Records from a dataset
▽

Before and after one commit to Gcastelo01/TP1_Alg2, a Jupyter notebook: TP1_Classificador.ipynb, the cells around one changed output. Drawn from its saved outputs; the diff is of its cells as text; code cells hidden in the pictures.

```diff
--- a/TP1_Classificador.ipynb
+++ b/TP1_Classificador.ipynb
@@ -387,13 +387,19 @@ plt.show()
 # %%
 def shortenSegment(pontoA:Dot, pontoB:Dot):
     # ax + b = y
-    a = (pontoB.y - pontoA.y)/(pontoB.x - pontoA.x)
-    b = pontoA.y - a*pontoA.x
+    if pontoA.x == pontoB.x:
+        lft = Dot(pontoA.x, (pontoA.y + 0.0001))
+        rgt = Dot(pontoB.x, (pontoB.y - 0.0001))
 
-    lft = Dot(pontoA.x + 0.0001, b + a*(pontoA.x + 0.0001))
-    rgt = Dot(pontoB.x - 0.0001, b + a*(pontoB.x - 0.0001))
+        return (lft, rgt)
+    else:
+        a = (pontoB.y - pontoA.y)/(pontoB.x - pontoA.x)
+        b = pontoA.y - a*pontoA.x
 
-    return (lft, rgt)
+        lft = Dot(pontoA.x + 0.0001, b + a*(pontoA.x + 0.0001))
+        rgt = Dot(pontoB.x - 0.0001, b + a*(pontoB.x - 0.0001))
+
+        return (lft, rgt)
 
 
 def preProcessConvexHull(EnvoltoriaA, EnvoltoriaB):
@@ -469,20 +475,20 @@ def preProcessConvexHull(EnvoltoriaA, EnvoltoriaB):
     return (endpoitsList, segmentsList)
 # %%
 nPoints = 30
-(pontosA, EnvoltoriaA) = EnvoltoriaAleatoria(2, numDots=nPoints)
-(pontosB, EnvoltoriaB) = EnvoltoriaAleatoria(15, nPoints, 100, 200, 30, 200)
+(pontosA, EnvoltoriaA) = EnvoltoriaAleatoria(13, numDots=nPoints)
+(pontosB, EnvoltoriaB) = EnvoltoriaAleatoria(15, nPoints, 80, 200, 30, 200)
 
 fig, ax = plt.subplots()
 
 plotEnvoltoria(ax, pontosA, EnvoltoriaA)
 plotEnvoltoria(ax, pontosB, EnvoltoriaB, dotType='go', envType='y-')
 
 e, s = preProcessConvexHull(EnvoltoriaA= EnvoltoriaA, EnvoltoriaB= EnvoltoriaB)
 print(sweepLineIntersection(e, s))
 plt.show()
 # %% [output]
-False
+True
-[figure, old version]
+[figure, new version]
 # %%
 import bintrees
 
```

△

» **Task description**: I would like you to return every entry exactly, with nothing changed.

» **Answer to the exercise**:
Before and after one commit to Gcastelo01/TP1_Alg2, a Jupyter notebook: TP1_Classificador.ipynb, the cells around one changed output. Drawn from its saved outputs; the diff is of its cells as text; code cells hidden in the pictures.

```diff
--- a/TP1_Classificador.ipynb
+++ b/TP1_Classificador.ipynb
@@ -387,13 +387,19 @@ plt.show()
 # %%
 def shortenSegment(pontoA:Dot, pontoB:Dot):
     # ax + b = y
-    a = (pontoB.y - pontoA.y)/(pontoB.x - pontoA.x)
-    b = pontoA.y - a*pontoA.x
+    if pontoA.x == pontoB.x:
+        lft = Dot(pontoA.x, (pontoA.y + 0.0001))
+        rgt = Dot(pontoB.x, (pontoB.y - 0.0001))
 
-    lft = Dot(pontoA.x + 0.0001, b + a*(pontoA.x + 0.0001))
-    rgt = Dot(pontoB.x - 0.0001, b + a*(pontoB.x - 0.0001))
+        return (lft, rgt)
+    else:
+        a = (pontoB.y - pontoA.y)/(pontoB.x - pontoA.x)
+        b = pontoA.y - a*pontoA.x
 
-    return (lft, rgt)
+        lft = Dot(pontoA.x + 0.0001, b + a*(pontoA.x + 0.0001))
+        rgt = Dot(pontoB.x - 0.0001, b + a*(pontoB.x - 0.0001))
+
+        return (lft, rgt)
 
 
 def preProcessConvexHull(EnvoltoriaA, EnvoltoriaB):
@@ -469,20 +475,20 @@ def preProcessConvexHull(EnvoltoriaA, EnvoltoriaB):
     return (endpoitsList, segmentsList)
 # %%
 nPoints = 30
-(pontosA, EnvoltoriaA) = EnvoltoriaAleatoria(2, numDots=nPoints)
-(pontosB, EnvoltoriaB) = EnvoltoriaAleatoria(15, nPoints, 100, 200, 30, 200)
+(pontosA, EnvoltoriaA) = EnvoltoriaAleatoria(13, numDots=nPoints)
+(pontosB, EnvoltoriaB) = EnvoltoriaAleatoria(15, nPoints, 80, 200, 30, 200)
 
 fig, ax = plt.subplots()
 
 plotEnvoltoria(ax, pontosA, EnvoltoriaA)
 plotEnvoltoria(ax, pontosB, EnvoltoriaB, dotType='go', envType='y-')
 
 e, s = preProcessConvexHull(EnvoltoriaA= EnvoltoriaA, EnvoltoriaB= EnvoltoriaB)
 print(sweepLineIntersection(e, s))
 plt.show()
 # %% [output]
-False
+True
-[figure, old version]
+[figure, new version]
 # %%
 import bintrees
 
```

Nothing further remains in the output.